If Mark's portfolio is significantly smaller, so if he has $600,000, his initial spending rate is probably too high or very likely too high. So, $35,000 of that $600,000 portfolio would be closer to 6%. Most planners if they were to look at that number would say Mark, let's see if we can figure out some things to either try to reduce your in-retirement spending, or try to enlarge your portfolio before you get close to retirement.

Glaser: Maria, this 4% rule gets kicked around a lot, we talked about it a lot, but say, that I just misunderstood, can you explain to us exactly what that 4% rule, what it's saying?

Bruno: Yeah. I think we'll talk about that in more detail with our experts today as well, but the 4% rule really--well, the intent of it was to, as Christine had mentioned, you look at your portfolio balance, and if your target rate is 4%, you would spend 4% of that.

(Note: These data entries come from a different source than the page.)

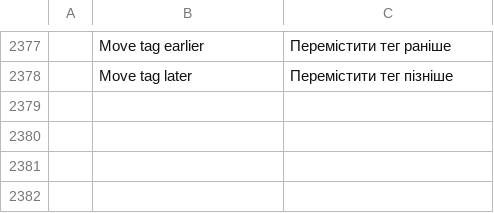
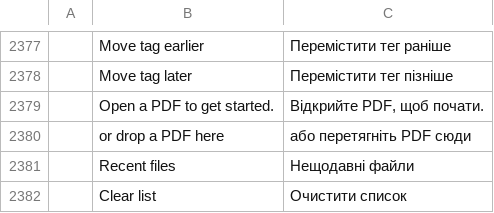
Before and after one commit to samuelavike1/Readf, a TSV file: crates/ui-egui/src/i18n/uk.tsv, drawn as a sheet; only a part is shown, gaps mark what is left out; the diff names each change by its address in the sheet, - before the commit and + after, or states it on an @@ line.

```diff
--- a/crates/ui-egui/src/i18n/uk.tsv
+++ b/crates/ui-egui/src/i18n/uk.tsv
+row 2379:  | Open a PDF to get started. | Відкрийте PDF, щоб почати.
+row 2380:  | or drop a PDF here | або перетягніть PDF сюди
+row 2381:  | Recent files | Нещодавні файли
+row 2382:  | Clear list | Очистити список
```
Also changed, not shown: crates/ui-egui/src/i18n/bg.tsv, crates/ui-egui/src/i18n/el.tsv, 26 other files.
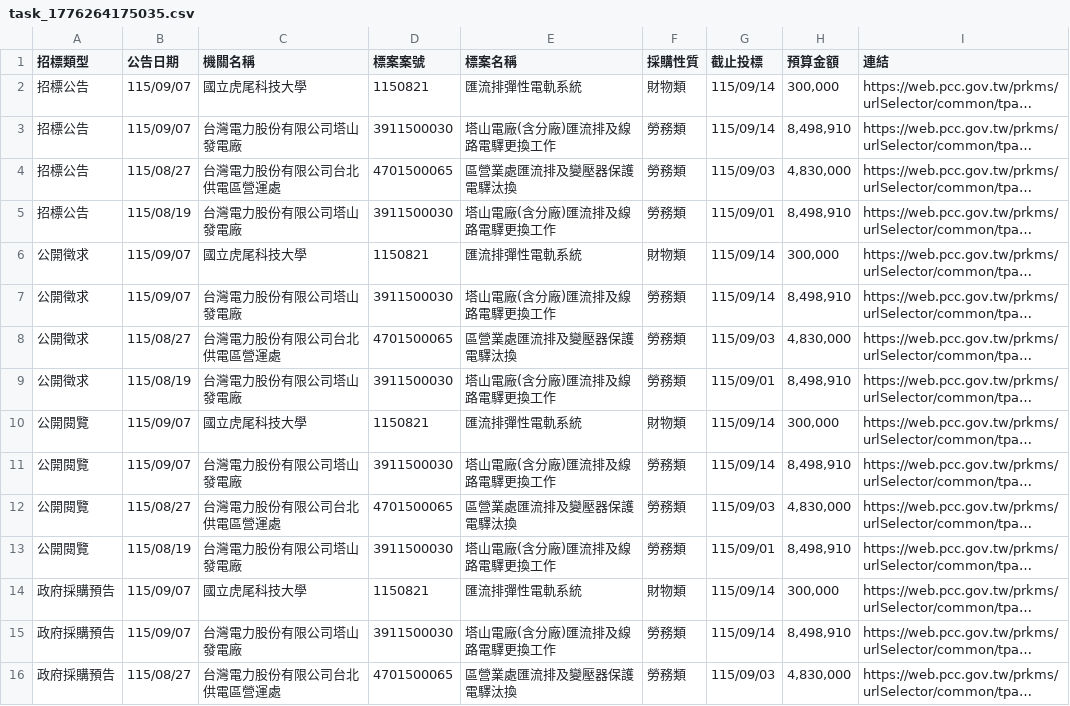
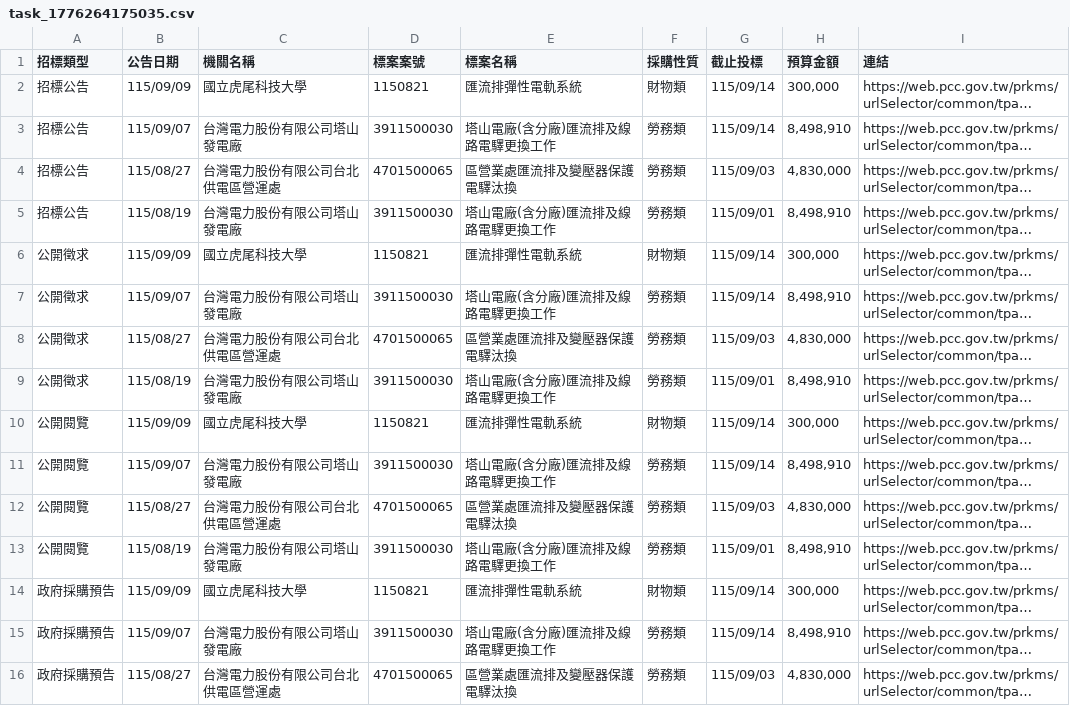
Before and after one commit to one393143/tender-tracker, a CSV file: data/task_1776264175035.csv, drawn as a sheet; only a part is shown; long unchanged cells end in …; the diff names each change by its address in the sheet, - before the commit and + after, or states it on an @@ line.

```diff
--- a/data/task_1776264175035.csv
+++ b/data/task_1776264175035.csv
-B2 (公告日期): 115/09/07
+B2 (公告日期): 115/09/09
-B6 (公告日期): 115/09/07
+B6 (公告日期): 115/09/09
-B10 (公告日期): 115/09/07
+B10 (公告日期): 115/09/09
-B14 (公告日期): 115/09/07
+B14 (公告日期): 115/09/09
```
Also changed, not shown: data/database.csv.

One way to calculate that in terms of the 4% spending rule. As we have known for the past 20 years or so is that that number would increase every year for inflation, so the intent was to provide a predictable income stream for retirees.

The danger, though, with that, as Christine had mentioned around portfolio size, if you continue with that type of spend rate and you might encounter a bear market then what you thought was 4% could actually be even 6%, much greater. The concern would be if that were to happen early in retirement. It could put the portfolio longevity at a great risk. So really need to look at and calibrate what that spend rate is relative to the portfolio on an annual basis. There are different ways that you can do that and we'll talk about that.

Glaser: Yeah, we'll definitely spend some time there. But Christine, something we hear a lot is that people want to have a zero percent withdrawal rate, that they only want to attach dividend, they only want to touch growth, they never want to touch the principal. Is that realistic for most retirees?

Benz: It's not, and first of all, that's not a zero percent withdrawal rate, either. If you are withdrawing something, it doesn't matter whether it comes from income or your harvesting capital gains or whatever you are doing. If you are taking money out of your portfolio in any form, that counts as a withdrawal rate, so I would just put that out there. And I think that the problem is while there is a lot that is intuitively appealing about just living on the income from a portfolio, there is a lot over the past couple of decades, three or four decades, that has made that a really tricky thing.

So retirees who want to subsist exclusively on income distributions from their portfolio have had a tough choice because they too have been buffeted around by the declining rate environment, declining interest-rate environment. So their choice has been either stick with the safe stuff that has historically been the raw material for retirement portfolios, or if I want a higher yield than 1% or 2% that I can get with cash in high quality bonds, I need to venture out on the risk spectrum. We have been seeing a lot of retirees make that latter choice, the ones who are income-centric. We see a lot of gravitating to some of these higher incomes but in some cases, higher risk--or frankly every case--higher risk investment type.

So my thought would be to just a take a step back, not focus so much on current income, you certainly want income producers as a portion of your portfolio, but just take a step back and think how can I build a portfolio with the best total return characteristics going forward. And if you are to do that, if you are to listen to our colleagues in Morningstar Investment Management or your colleagues who do investment management at Vanguard, they would say building a portfolio strictly of high-income producers is not going to produce the best diversified portfolio with the best forward-looking prospect. So, I think it's important to not focus exclusively on current income,to just think about building a portfolio with the best total return characteristics and using that as a starting point.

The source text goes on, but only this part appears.